Unfortunately, the column confuses two related but different issues: Patent protection and data exclusivity. The former is available to anyone who invents a better mousetrap. It is an important type of intellectual property (IP), and the U.S. leads the world in protecting inventors’ IP.

Obamacare versus the Affordable Care Act

 

A similar version of this Health Alert appeared at Forbes.

In March 2010, Congress passed, and President Obama signed, the Patient Protection and Affordable Care Act (ACA). The ACA was never implemented as written. The ACA authorizes subsidies to health insurers operating in state-established exchanges, but not the federal exchange. Some 37 states opted not to establish their own exchanges. Nevertheless, the Administration has been paying subsidies to insurers in those 37 states.

On March 4, the Supreme Court heard oral arguments in King vs. Burwell. At stake is the Administration’s payment of subsidies to health insurers operating in states which use the federal exchange. The Supreme Court is expected to announce its decision by July. A decision to uphold the ACA, as written, will surely cause millions of people to stop paying premiums that will double, triple, or more after the Supreme Court strikes down the illegal subsidies.

Many assert that this will cause an immediate crisis that Congress and the President will have to resolve immediately.
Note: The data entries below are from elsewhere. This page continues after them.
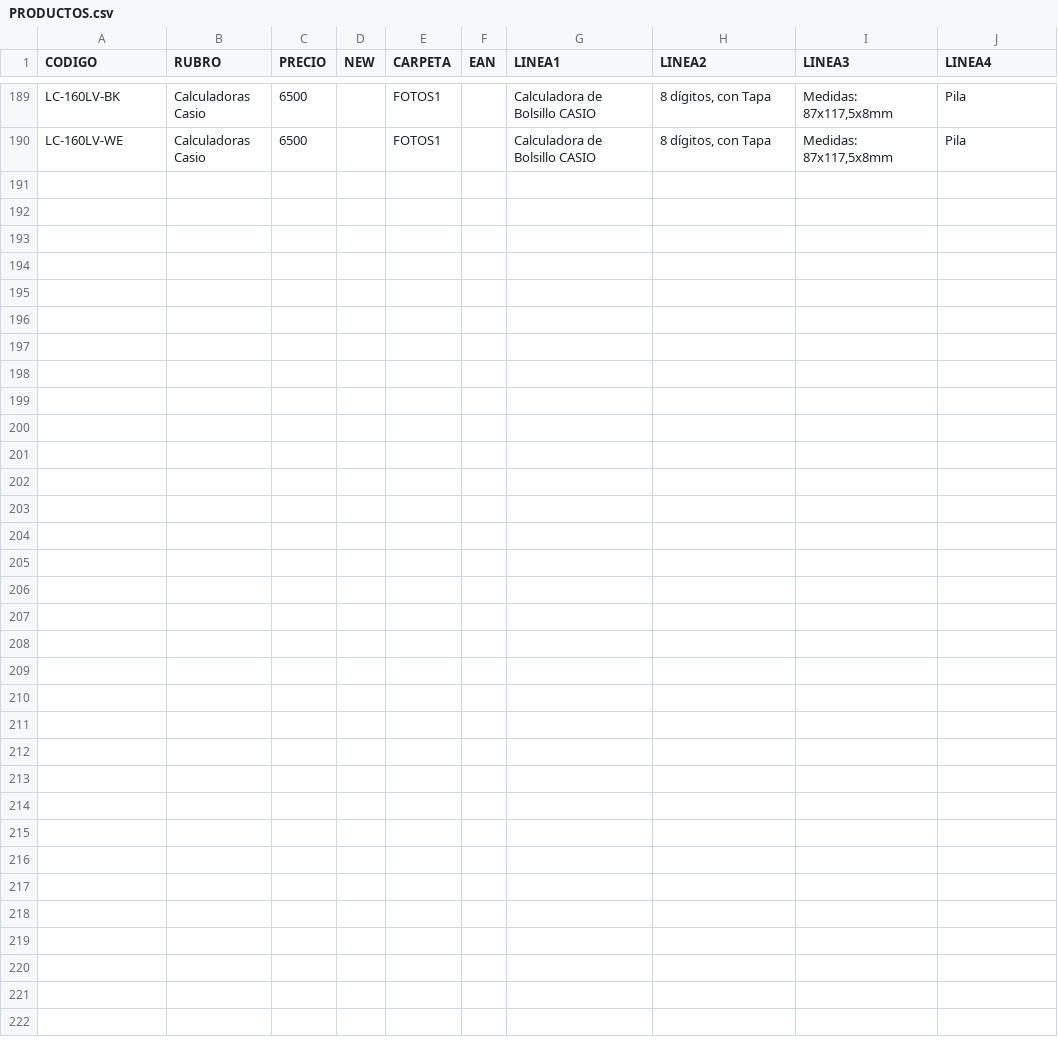
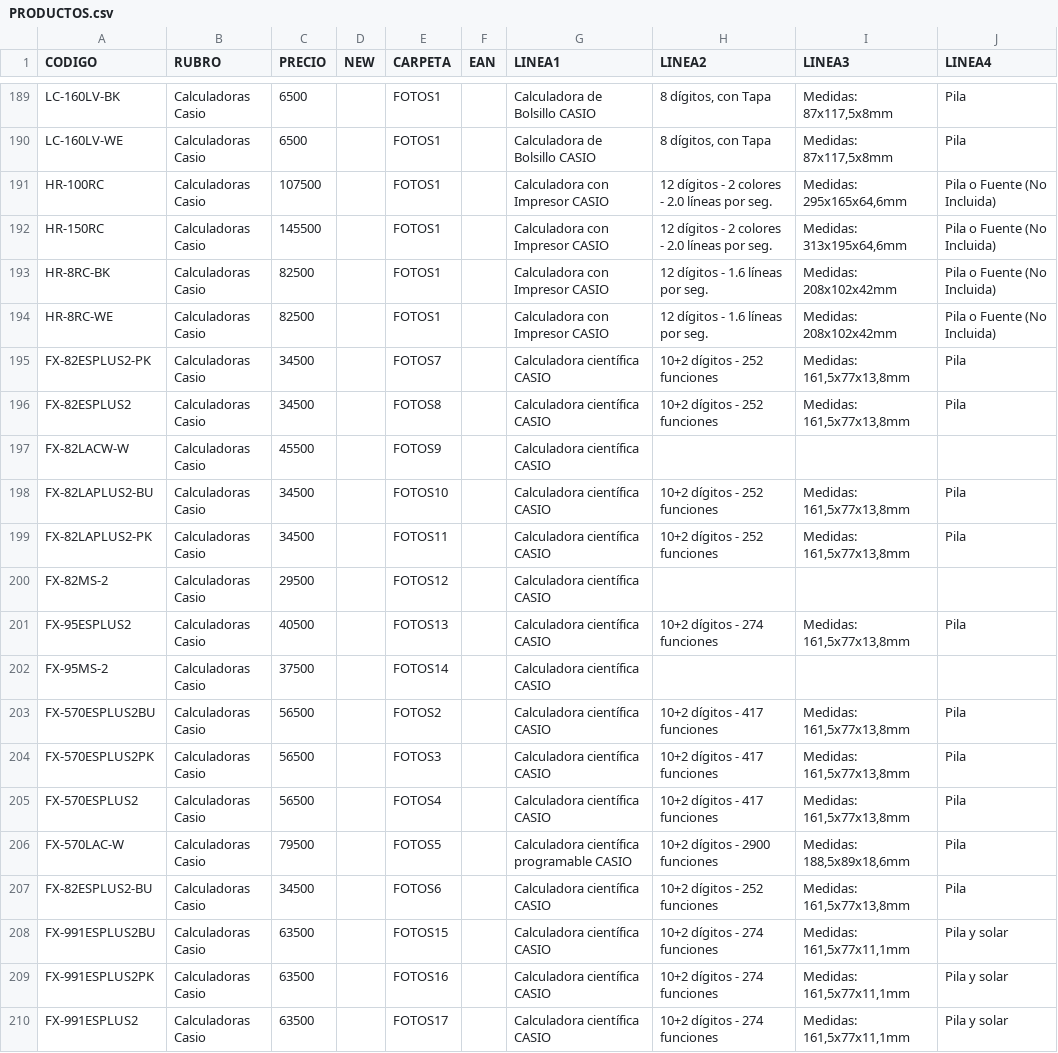
Before and after one commit to DaihatsuHub/CATALOGO-GENERAL, a CSV file: PRODUCTOS.csv, drawn as a sheet; only a part is shown, gaps mark what is left out.

Commit message:
Add files via upload

```diff
--- a/PRODUCTOS.csv
+++ b/PRODUCTOS.csv
@@ -190 +190,21 @@ LC-160LV-BK;Calculadoras Casio;6500;;FOTOS1;;Calculadora de Bolsillo CASIO;8 dí
 LC-160LV-WE;Calculadoras Casio;6500;;FOTOS1;;Calculadora de Bolsillo CASIO;8 dígitos, con Tapa;Medidas: 87x117,5x8mm;Pila
+HR-100RC;Calculadoras Casio;107500;;FOTOS1;;Calculadora con Impresor CASIO;12 dígitos - 2 colores - 2.0 líneas por seg.;Medidas: 295x165x64,6mm;Pila o Fuente (No Incluida)
+HR-150RC;Calculadoras Casio;145500;;FOTOS1;;Calculadora con Impresor CASIO;12 dígitos - 2 colores - 2.0 líneas por seg.;Medidas: 313x195x64,6mm;Pila o Fuente (No Incluida)
+HR-8RC-BK;Calculadoras Casio;82500;;FOTOS1;;Calculadora con Impresor CASIO;12 dígitos - 1.6 líneas por seg.;Medidas: 208x102x42mm;Pila o Fuente (No Incluida)
+HR-8RC-WE;Calculadoras Casio;82500;;FOTOS1;;Calculadora con Impresor CASIO;12 dígitos - 1.6 líneas por seg.;Medidas: 208x102x42mm;Pila o Fuente (No Incluida)
+FX-82ESPLUS2-PK;Calculadoras Casio;34500;;FOTOS7;;Calculadora científica CASIO;10+2 dígitos - 252 funciones;Medidas: 161,5x77x13,8mm;Pila
+FX-82ESPLUS2;Calculadoras Casio;34500;;FOTOS8;;Calculadora científica CASIO;10+2 dígitos - 252 funciones;Medidas: 161,5x77x13,8mm;Pila
+FX-82LACW-W;Calculadoras Casio;45500;;FOTOS9;;Calculadora científica CASIO;;;
+FX-82LAPLUS2-BU;Calculadoras Casio;34500;;FOTOS10;;Calculadora científica CASIO;10+2 dígitos - 252 funciones;Medidas: 161,5x77x13,8mm;Pila
+FX-82LAPLUS2-PK;Calculadoras Casio;34500;;FOTOS11;;Calculadora científica CASIO;10+2 dígitos - 252 funciones;Medidas: 161,5x77x13,8mm;Pila
+FX-82MS-2;Calculadoras Casio;29500;;FOTOS12;;Calculadora científica CASIO;;;
+FX-95ESPLUS2;Calculadoras Casio;40500;;FOTOS13;;Calculadora científica CASIO;10+2 dígitos - 274 funciones;Medidas: 161,5x77x13,8mm;Pila
+FX-95MS-2;Calculadoras Casio;37500;;FOTOS14;;Calculadora científica CASIO;;;
+FX-570ESPLUS2BU;Calculadoras Casio;56500;;FOTOS2;;Calculadora científica CASIO;10+2 dígitos - 417 funciones;Medidas: 161,5x77x13,8mm;Pila
+FX-570ESPLUS2PK;Calculadoras Casio;56500;;FOTOS3;;Calculadora científica CASIO;10+2 dígitos - 417 funciones;Medidas: 161,5x77x13,8mm;Pila
+FX-570ESPLUS2;Calculadoras Casio;56500;;FOTOS4;;Calculadora científica CASIO;10+2 dígitos - 417 funciones;Medidas: 161,5x77x13,8mm;Pila
+FX-570LAC-W;Calculadoras Casio;79500;;FOTOS5;;Calculadora científica programable CASIO;10+2 dígitos - 2900 funciones;Medidas: 188,5x89x18,6mm;Pila
+FX-82ESPLUS2-BU;Calculadoras Casio;34500;;FOTOS6;;Calculadora científica CASIO;10+2 dígitos - 252 funciones;Medidas: 161,5x77x13,8mm;Pila
+FX-991ESPLUS2BU;Calculadoras Casio;63500;;FOTOS15;;Calculadora científica CASIO;10+2 dígitos - 274 funciones;Medidas: 161,5x77x11,1mm;Pila y solar
+FX-991ESPLUS2PK;Calculadoras Casio;63500;;FOTOS16;;Calculadora científica CASIO;10+2 dígitos - 274 funciones;Medidas: 161,5x77x11,1mm;Pila y solar
+FX-991ESPLUS2;Calculadoras Casio;63500;;FOTOS17;;Calculadora científica CASIO;10+2 dígitos - 274 funciones;Medidas: 161,5x77x11,1mm;Pila y solar
```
This is an overly dramatic reading of events.

First, those who will drop Obamacare plans are not enthusiastic consumers of Obamacare. Last year, about one in five Obamacare enrollees stopped paying premiums. Rather, employer-based health benefits have been shrinking as Obamacare has increased the regulatory burden of offering benefits on employers, and incentivized them to reduce working hours. According to the Congressional Budget Office, there will be 2.5 million fewer full time jobs in 2017 than if Obamacare had not been enacted.

To Reduce Drug Prices, Solve R&D Crisis

 

A new NCPA study concludes that Congress must act to reduce the regulatory burden on pharmaceutical research and development.

Reducing the prices of specialty drugs requires improving the productivity of research and development (R&D). On that front, the news is sobering. Last December, Deloitte and Thomson Reuters examined newly introduced drugs from the 12 pharmaceutical companies with the largest R&D budgets.5 They found it cost $1.3 billion to bring one of these new compounds to market. However, the peak sales forecast for each of these drugs declined by 43 percent, dropping from an average of $816 million in 2010 to $466 million in 2013.

The high nominal prices of new drugs do not compensate for the smaller patient populations they target. Deloitte and Thompson Reuters estimate the internal rate of return (IRR) of R&D spending has dropped in half since 2010, from 10.5 percent to 4.8 percent. Sales of new drugs are not overcoming the loss of patents, weak pricing power for older drugs, or the reduced productivity of R&D.